#### [SOURCE DATA]
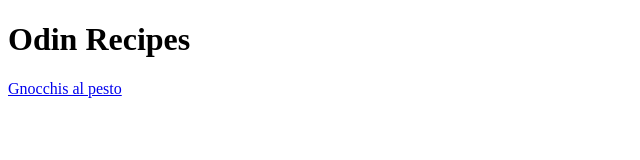
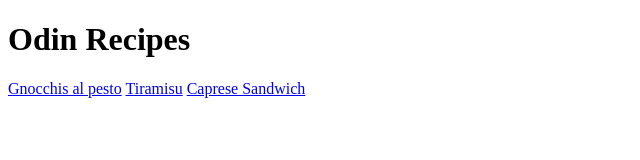
Before and after one commit to Francisjdev/odin-recipes, a plain HTML site: page index.html in a window 1280 px wide. Shown: the whole page, without its empty margins (0-640 px from the left). Drawn offline with Linux system fonts and the light colour scheme.

Commit message:
adding folder with images

```diff
--- a/index.html
+++ b/index.html
@@ -9,5 +9,7 @@
     <h1>Odin Recipes</h1>
 
     <a href="recipes/gnocchi.html">Gnocchis al pesto</a>
+    <a href="recipes/tiramisu.html">Tiramisu</a>
+    <a href="recipes/caprese.html">Caprese Sandwich</a>
 </body>
 </html>
```
Also changed, not shown: images/Caprese-Sandwich-1-730x1094.jpg (added), images/Pesto-Gnocchi.webp (added), images/Tiramisu-Brownies-4-730x1094.jpg (added).
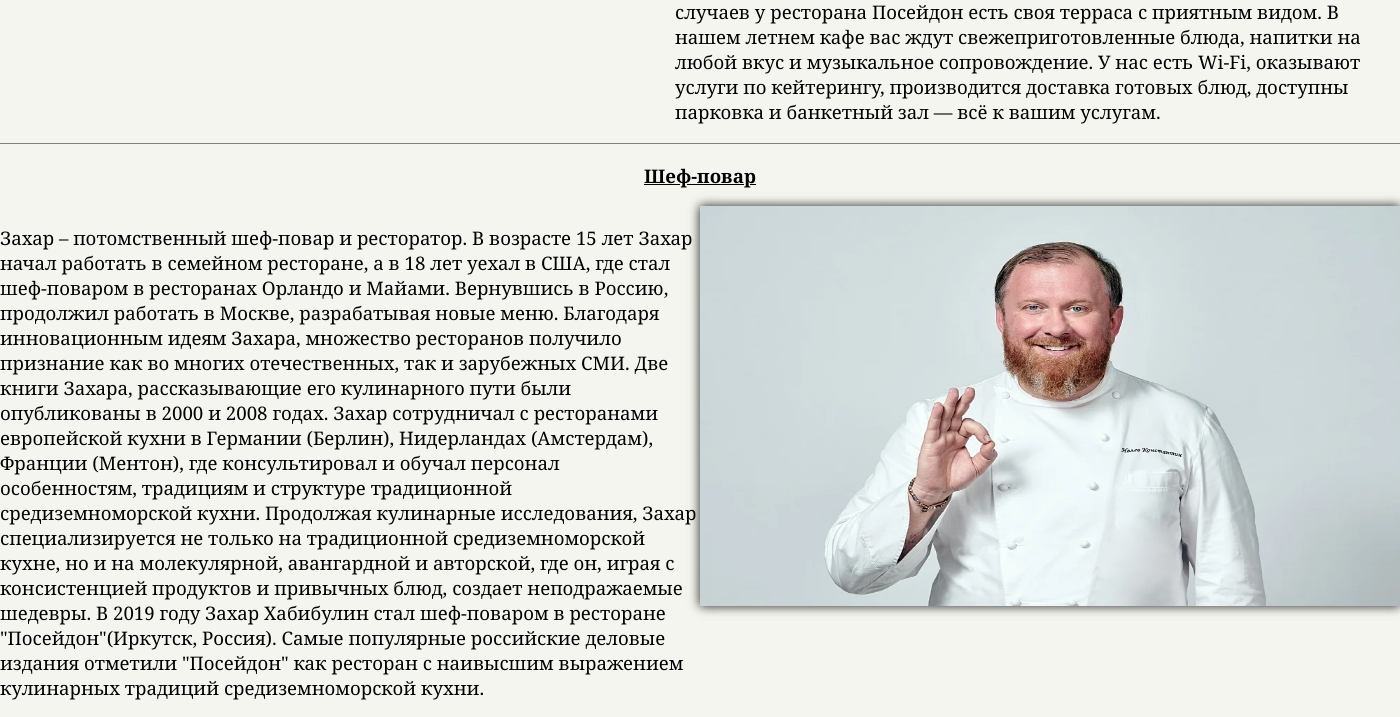
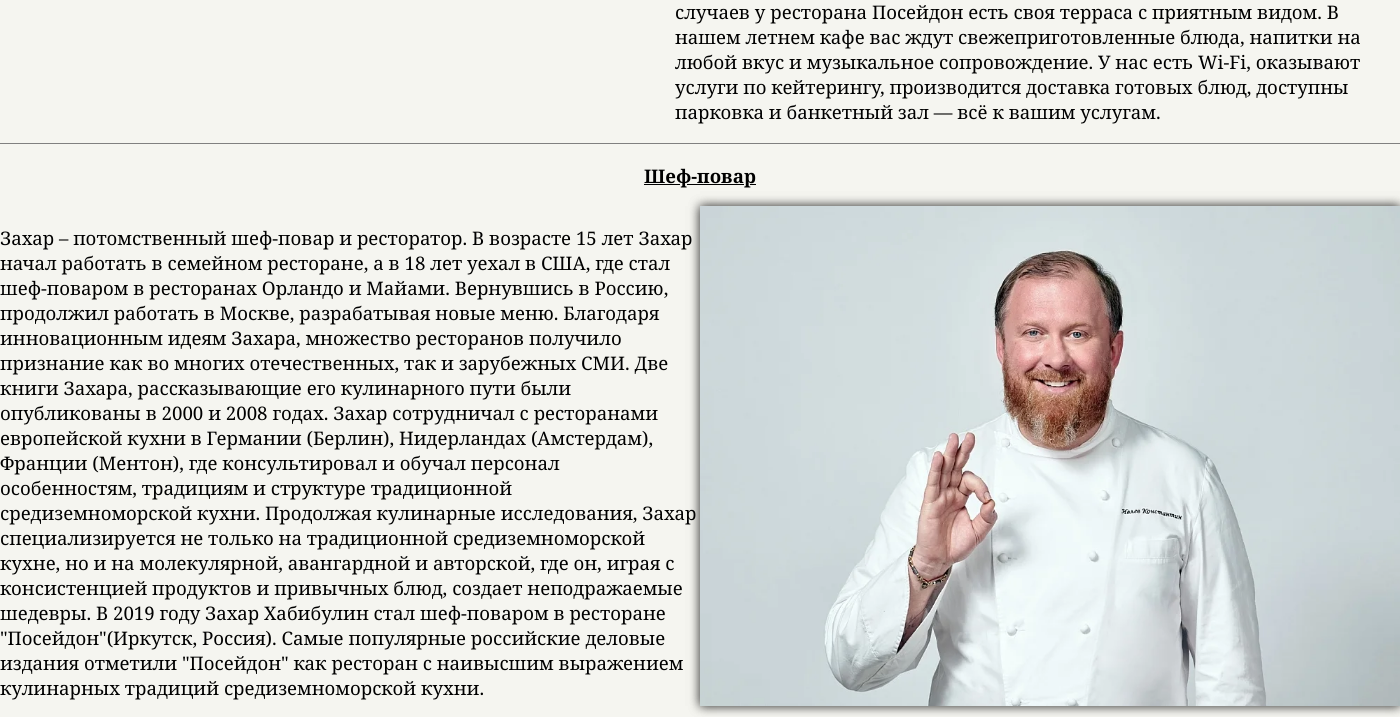
Before and after one commit to vladimirjoshkin/WebRestaurant, a Flask app: page /about-us in a window 1400 px wide. Shown: the part 694-1411 px from the top of the page. Run offline with Flask 2, Linux system fonts and the light colour scheme; some libraries are stand-ins or nearby versions.

Commit message:
add new images

```diff
--- a/static/about_us.css
+++ b/static/about_us.css
@@ -20,14 +20,15 @@
 }
 .img-sheff {
     width: 700px;
-    height:400px;
+    height:500px;
     box-shadow: 0 0 10px rgba(0,0,0,0.5);
 
 }
 .container-sheff{
     display: flex;
-    border-bottom: 1px solid gray;
+
     justify-content: space-around;
+    margin-bottom:20px;
 
 
 }
@@ -48,6 +49,7 @@
   max-width: 1000px;
   position: relative;
   margin: auto;
+
 
 }
 
@@ -138,3 +140,7 @@
   from {opacity: .4}
   to {opacity: 1}
 }
+.horisontal-line {
+    border-bottom: 1px solid gray;
+    margin-bottom:20px;
+}
--- a/templates/about-us.html
+++ b/templates/about-us.html
@@ -72,8 +72,9 @@
 
 
     </div>
+
 </div>
-
+    <div class="horisontal-line"style="width:100%; height:1px; clear:both;"></div>
     <!-- Slideshow container -->
 <div class="slideshow-container">
 
@@ -127,8 +128,7 @@
     <span class="dot" onclick="currentSlide(5)"></span>
     <span class="dot" onclick="currentSlide(6)"></span>
 </div>
-
-
+<br>
 
 
 {% include 'footer.html' %}
```
Also changed, not shown: static/menu/221.jpg, static/menu/222.jpg, static/menu/223.jpg.
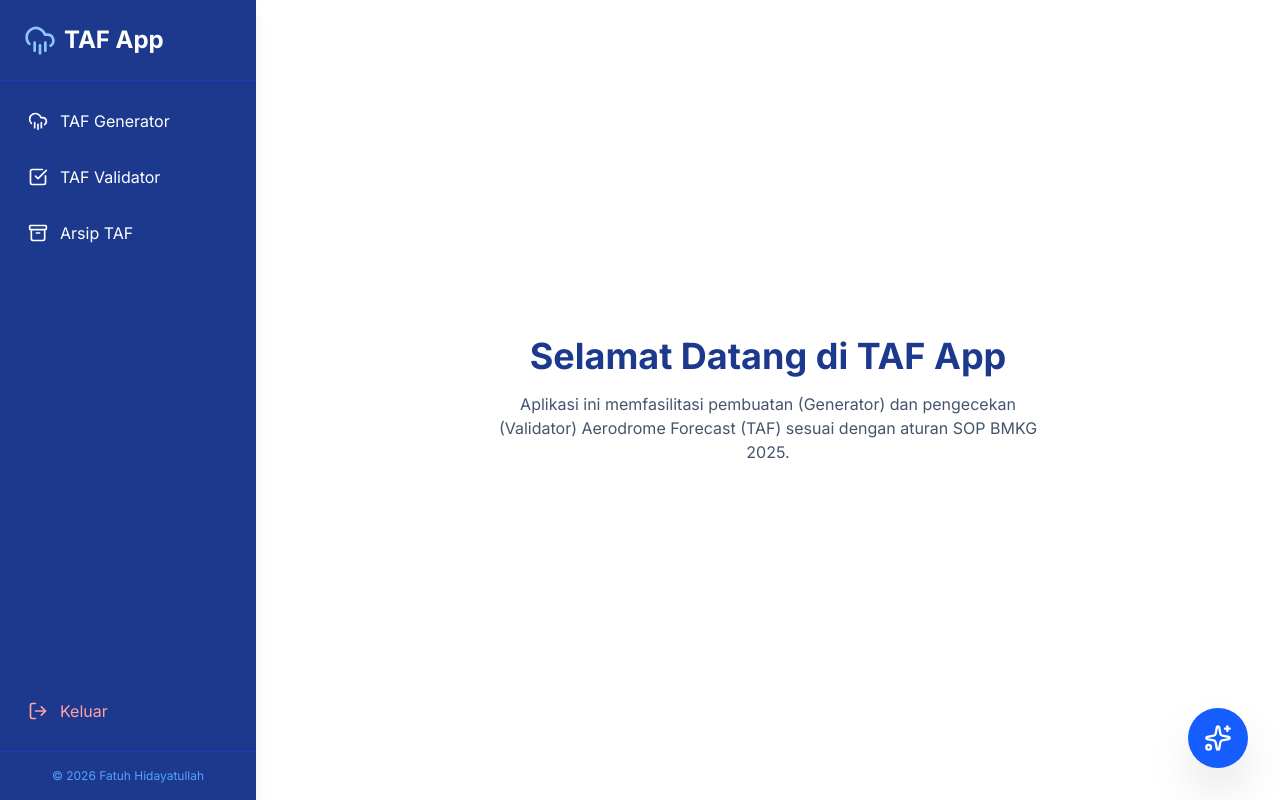
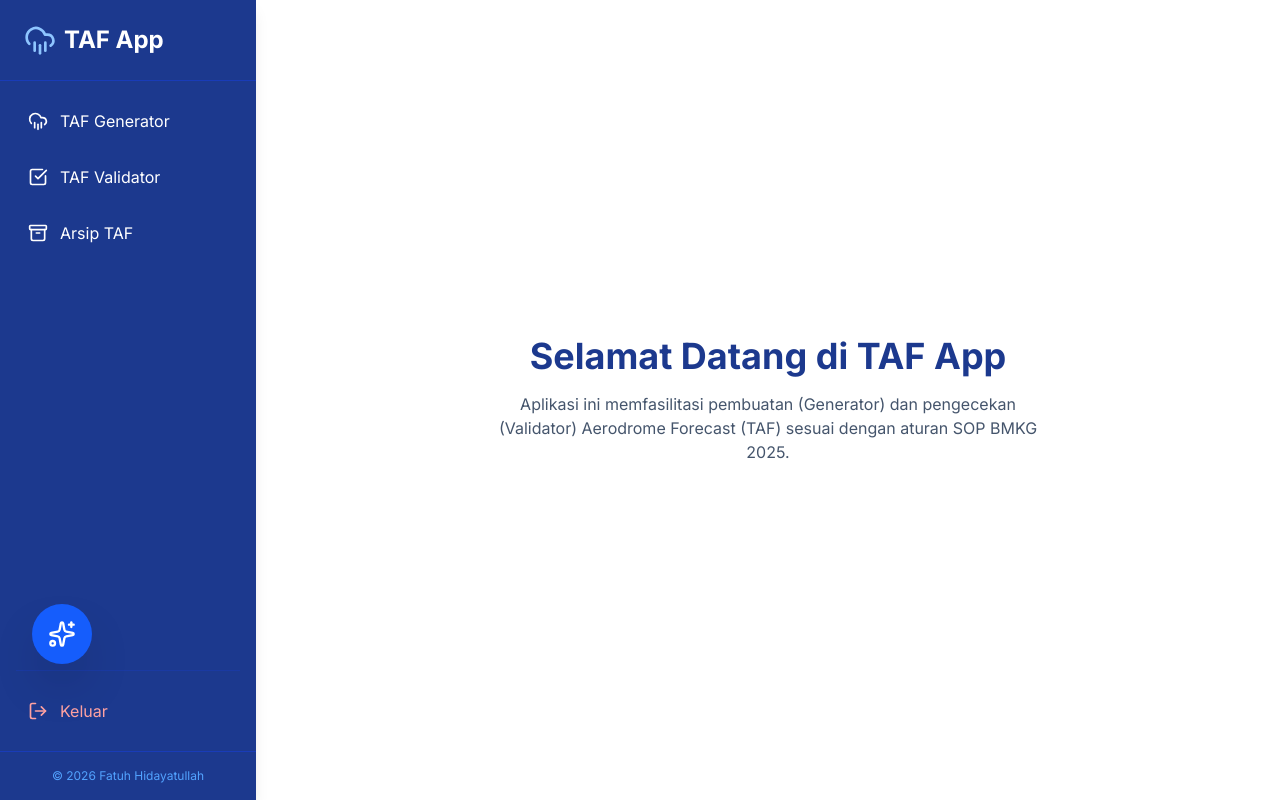
Before and after one commit to fatuhilah/TafApp, a Next.js app: page / in a window 1280 px wide. Built offline with nearby package versions, Linux system fonts and the light colour scheme.

Commit message:
TAF App Update

```diff
--- a/src/components/Chatbot.tsx
+++ b/src/components/Chatbot.tsx
@@ -53,17 +53,18 @@ export default function Chatbot() {
 
   return (
     <>
-      {/* Tombol Melayang - Dipindah ke Kanan Bawah (right-8) */}
+      {/* Tombol Melayang */}
       <button
         onClick={() => setIsOpen(true)}
-        className={`fixed bottom-8 right-8 z-[60] bg-blue-600 hover:bg-blue-700 text-white p-4 rounded-full shadow-2xl transition-transform hover:scale-110 active:scale-95 flex items-center justify-center ${isOpen ? "hidden" : "flex"}`}
+        // UBAH bottom-8 MENJADI bottom-24 DI SINI:
+        className={`fixed bottom-34 left-8 z-50 bg-blue-600 hover:bg-blue-700 text-white p-4 rounded-full shadow-2xl transition-transform hover:scale-110 active:scale-95 flex items-center justify-center ${isOpen ? "hidden" : "flex"}`}
       >
         <Sparkles className="w-7 h-7" />
       </button>
 
-      {/* Jendela Chat - Dipindah ke Kanan Bawah (right-8) */}
+      {/* Jendela Chat */}
       <div
-        className={`fixed bottom-8 right-8 z-[60] w-80 md:w-96 bg-white rounded-2xl shadow-2xl border border-slate-200 flex flex-col transition-all duration-300 transform origin-bottom-right ${isOpen ? "scale-100 opacity-100" : "scale-0 opacity-0 pointer-events-none"}`}
+        className={`fixed bottom-35 left-8 z-[50] w-80 md:w-96 bg-white rounded-2xl shadow-2xl border border-slate-200 flex flex-col transition-all duration-300 transform origin-bottom-right ${isOpen ? "scale-100 opacity-100" : "scale-0 opacity-0 pointer-events-none"}`}
         style={{ height: "500px" }}
       >
         {/* Header */}
```
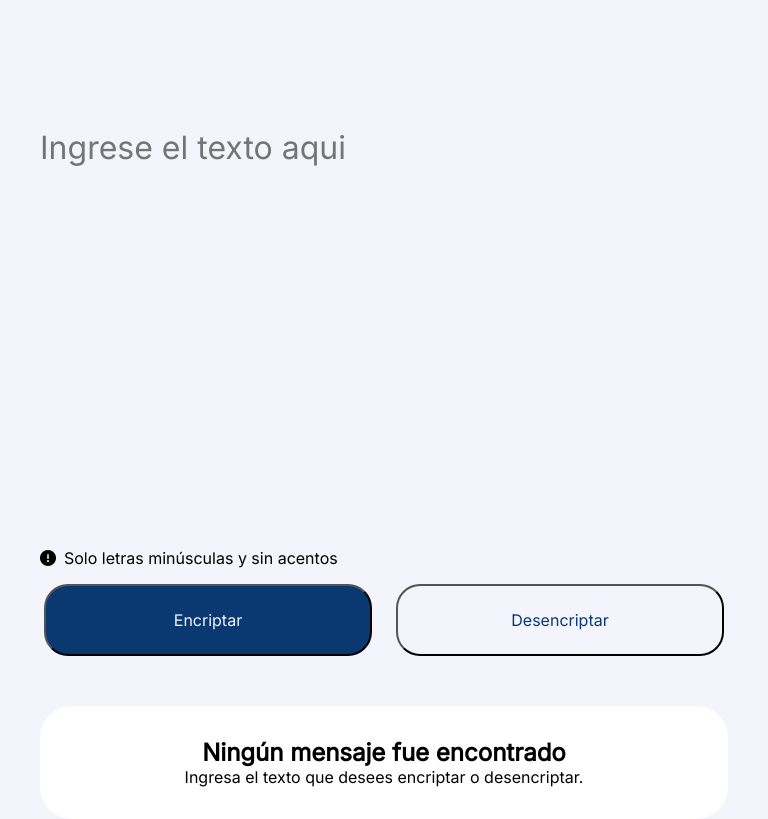
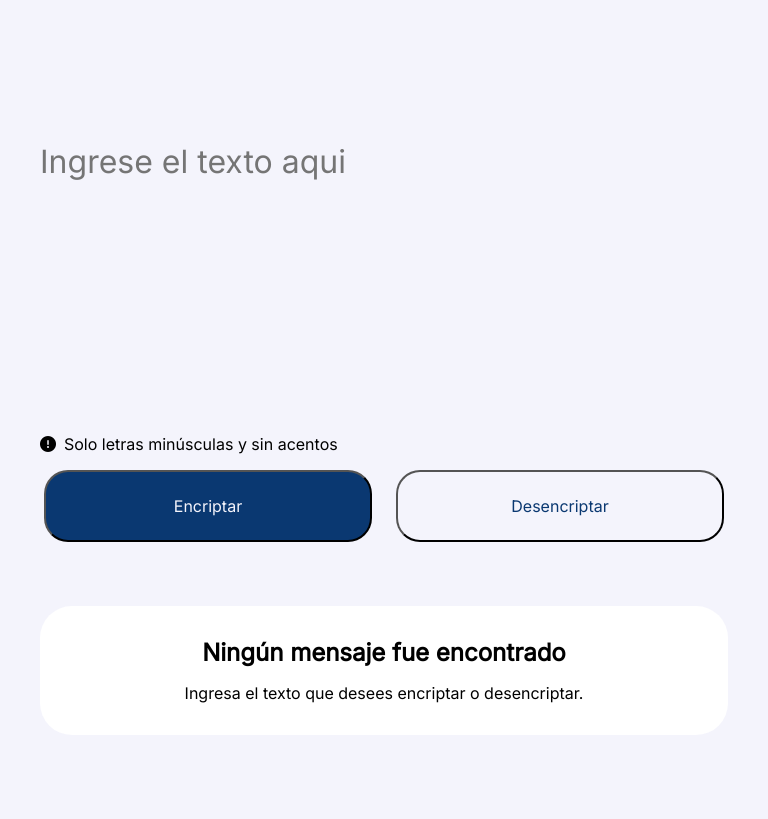
Before and after one commit to jgcamiloaga/Encriptador, a plain HTML site: page index.html in a window 768 px wide. Shown: the part 98-917 px from the top of the page. After the commit the page ends 873 px from the top, so only its background shows below. Drawn offline with Linux system fonts and the light colour scheme.

Commit message:
tenth commit

```diff
--- a/index.html
+++ b/index.html
@@ -46,8 +46,10 @@
                 </div>
                 <p class="texto-resultado ocultar-responsive"></p>
                 <div class="caja-mensaje">
-                    <h2>Ningún mensaje fue encontrado</h2>
-                    <p>Ingresa el texto que desees encriptar o desencriptar.</p>
+                    <div>
+                        <h2>Ningún mensaje fue encontrado</h2>
+                        <p>Ingresa el texto que desees encriptar o desencriptar.</p>
+                    </div>
                 </div>
                 <button class="copiar ocultar">Copiar</button>
             </section>
--- a/style.css
+++ b/style.css
@@ -144,6 +144,10 @@ main{
     font-size: 24px
 }
 
+.caja-mensaje div p{
+    margin-top: 16px;
+}
+
 .caja-mensaje p{
     font-size: 16px;
 }
@@ -171,9 +175,10 @@ main{
 }
 
 /*TABLET*/
-@media (min-width: 768px) and (max-width: 1024px) {
+@media (min-width: 768px) and (max-width: 1030px) {
     body{
         display: block;
+        height: auto;
     }
 
     main{
@@ -182,8 +187,14 @@ main{
     }
 
     .seccion-1{
-        padding: 200px 0px 0 0px;
-        height: 700px;
+        padding: 200px 0 0 0;
+        height: 75vh;
+    }
+
+    .cajatexto{
+        width: 100%;
+        max-height: 700px;
+        height: 100%;
     }
 
     .botones{
@@ -191,8 +202,8 @@ main{
     }
 
     .seccion-2 {
+        margin-top: 64px;
         width: 100%;
-        margin-top: 64px;
     }
 
     .contenedor-imagen{
@@ -203,10 +214,8 @@ main{
 
     .caja-mensaje{
         height: 100%;
-    }
-
-    .texto-resultado{
-        width: 100%;
+        display: grid;
+        place-items: center;
     }
 
     .copiar{
@@ -217,13 +226,17 @@ main{
     .ocultar-responsive{
         display: none;
     }
+
+    .ocultar{
+        display: none;
+    }
 }
 
 /*CELULAR*/
 @media (max-width: 767px) {
     body{
         display: block;
-
+        height: auto;
     }
 
     main{
@@ -243,10 +256,6 @@ main{
     .seccion-1{
         padding: 112px 0px 0px 0px;
         height: 720px;
-    }
-
-    .input-text{
-        height: 400;
     }
 
     .botones{
```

#### [WORK INSTRUCTION]
Would you please copy the material exactly, leaving all the pictures out?

#### [RESPONSE TO THE EXERCISE]
Before and after one commit to Francisjdev/odin-recipes, a plain HTML site: page index.html in a window 1280 px wide. Shown: the whole page, without its empty margins (0-640 px from the left). Drawn offline with Linux system fonts and the light colour scheme.

Commit message:
adding folder with images

```diff
--- a/index.html
+++ b/index.html
@@ -9,5 +9,7 @@
     <h1>Odin Recipes</h1>
 
     <a href="recipes/gnocchi.html">Gnocchis al pesto</a>
+    <a href="recipes/tiramisu.html">Tiramisu</a>
+    <a href="recipes/caprese.html">Caprese Sandwich</a>
 </body>
 </html>
```
Also changed, not shown: images/Caprese-Sandwich-1-730x1094.jpg (added), images/Pesto-Gnocchi.webp (added), images/Tiramisu-Brownies-4-730x1094.jpg (added).
Before and after one commit to vladimirjoshkin/WebRestaurant, a Flask app: page /about-us in a window 1400 px wide. Shown: the part 694-1411 px from the top of the page. Run offline with Flask 2, Linux system fonts and the light colour scheme; some libraries are stand-ins or nearby versions.

Commit message:
add new images

```diff
--- a/static/about_us.css
+++ b/static/about_us.css
@@ -20,14 +20,15 @@
 }
 .img-sheff {
     width: 700px;
-    height:400px;
+    height:500px;
     box-shadow: 0 0 10px rgba(0,0,0,0.5);
 
 }
 .container-sheff{
     display: flex;
-    border-bottom: 1px solid gray;
+
     justify-content: space-around;
+    margin-bottom:20px;
 
 
 }
@@ -48,6 +49,7 @@
   max-width: 1000px;
   position: relative;
   margin: auto;
+
 
 }
 
@@ -138,3 +140,7 @@
   from {opacity: .4}
   to {opacity: 1}
 }
+.horisontal-line {
+    border-bottom: 1px solid gray;
+    margin-bottom:20px;
+}
--- a/templates/about-us.html
+++ b/templates/about-us.html
@@ -72,8 +72,9 @@
 
 
     </div>
+
 </div>
-
+    <div class="horisontal-line"style="width:100%; height:1px; clear:both;"></div>
     <!-- Slideshow container -->
 <div class="slideshow-container">
 
@@ -127,8 +128,7 @@
     <span class="dot" onclick="currentSlide(5)"></span>
     <span class="dot" onclick="currentSlide(6)"></span>
 </div>
-
-
+<br>
 
 
 {% include 'footer.html' %}
```
Also changed, not shown: static/menu/221.jpg, static/menu/222.jpg, static/menu/223.jpg.
Before and after one commit to fatuhilah/TafApp, a Next.js app: page / in a window 1280 px wide. Built offline with nearby package versions, Linux system fonts and the light colour scheme.

Commit message:
TAF App Update

```diff
--- a/src/components/Chatbot.tsx
+++ b/src/components/Chatbot.tsx
@@ -53,17 +53,18 @@ export default function Chatbot() {
 
   return (
     <>
-      {/* Tombol Melayang - Dipindah ke Kanan Bawah (right-8) */}
+      {/* Tombol Melayang */}
       <button
         onClick={() => setIsOpen(true)}
-        className={`fixed bottom-8 right-8 z-[60] bg-blue-600 hover:bg-blue-700 text-white p-4 rounded-full shadow-2xl transition-transform hover:scale-110 active:scale-95 flex items-center justify-center ${isOpen ? "hidden" : "flex"}`}
+        // UBAH bottom-8 MENJADI bottom-24 DI SINI:
+        className={`fixed bottom-34 left-8 z-50 bg-blue-600 hover:bg-blue-700 text-white p-4 rounded-full shadow-2xl transition-transform hover:scale-110 active:scale-95 flex items-center justify-center ${isOpen ? "hidden" : "flex"}`}
       >
         <Sparkles className="w-7 h-7" />
       </button>
 
-      {/* Jendela Chat - Dipindah ke Kanan Bawah (right-8) */}
+      {/* Jendela Chat */}
       <div
-        className={`fixed bottom-8 right-8 z-[60] w-80 md:w-96 bg-white rounded-2xl shadow-2xl border border-slate-200 flex flex-col transition-all duration-300 transform origin-bottom-right ${isOpen ? "scale-100 opacity-100" : "scale-0 opacity-0 pointer-events-none"}`}
+        className={`fixed bottom-35 left-8 z-[50] w-80 md:w-96 bg-white rounded-2xl shadow-2xl border border-slate-200 flex flex-col transition-all duration-300 transform origin-bottom-right ${isOpen ? "scale-100 opacity-100" : "scale-0 opacity-0 pointer-events-none"}`}
         style={{ height: "500px" }}
       >
         {/* Header */}
```
Before and after one commit to jgcamiloaga/Encriptador, a plain HTML site: page index.html in a window 768 px wide. Shown: the part 98-917 px from the top of the page. After the commit the page ends 873 px from the top, so only its background shows below. Drawn offline with Linux system fonts and the light colour scheme.

Commit message:
tenth commit

```diff
--- a/index.html
+++ b/index.html
@@ -46,8 +46,10 @@
                 </div>
                 <p class="texto-resultado ocultar-responsive"></p>
                 <div class="caja-mensaje">
-                    <h2>Ningún mensaje fue encontrado</h2>
-                    <p>Ingresa el texto que desees encriptar o desencriptar.</p>
+                    <div>
+                        <h2>Ningún mensaje fue encontrado</h2>
+                        <p>Ingresa el texto que desees encriptar o desencriptar.</p>
+                    </div>
                 </div>
                 <button class="copiar ocultar">Copiar</button>
             </section>
--- a/style.css
+++ b/style.css
@@ -144,6 +144,10 @@ main{
     font-size: 24px
 }
 
+.caja-mensaje div p{
+    margin-top: 16px;
+}
+
 .caja-mensaje p{
     font-size: 16px;
 }
@@ -171,9 +175,10 @@ main{
 }
 
 /*TABLET*/
-@media (min-width: 768px) and (max-width: 1024px) {
+@media (min-width: 768px) and (max-width: 1030px) {
     body{
         display: block;
+        height: auto;
     }
 
     main{
@@ -182,8 +187,14 @@ main{
     }
 
     .seccion-1{
-        padding: 200px 0px 0 0px;
-        height: 700px;
+        padding: 200px 0 0 0;
+        height: 75vh;
+    }
+
+    .cajatexto{
+        width: 100%;
+        max-height: 700px;
+        height: 100%;
     }
 
     .botones{
@@ -191,8 +202,8 @@ main{
     }
 
     .seccion-2 {
+        margin-top: 64px;
         width: 100%;
-        margin-top: 64px;
     }
 
     .contenedor-imagen{
@@ -203,10 +214,8 @@ main{
 
     .caja-mensaje{
         height: 100%;
-    }
-
-    .texto-resultado{
-        width: 100%;
+        display: grid;
+        place-items: center;
     }
 
     .copiar{
@@ -217,13 +226,17 @@ main{
     .ocultar-responsive{
         display: none;
     }
+
+    .ocultar{
+        display: none;
+    }
 }
 
 /*CELULAR*/
 @media (max-width: 767px) {
     body{
         display: block;
-
+        height: auto;
     }
 
     main{
@@ -243,10 +256,6 @@ main{
     .seccion-1{
         padding: 112px 0px 0px 0px;
         height: 720px;
-    }
-
-    .input-text{
-        height: 400;
     }
 
     .botones{
```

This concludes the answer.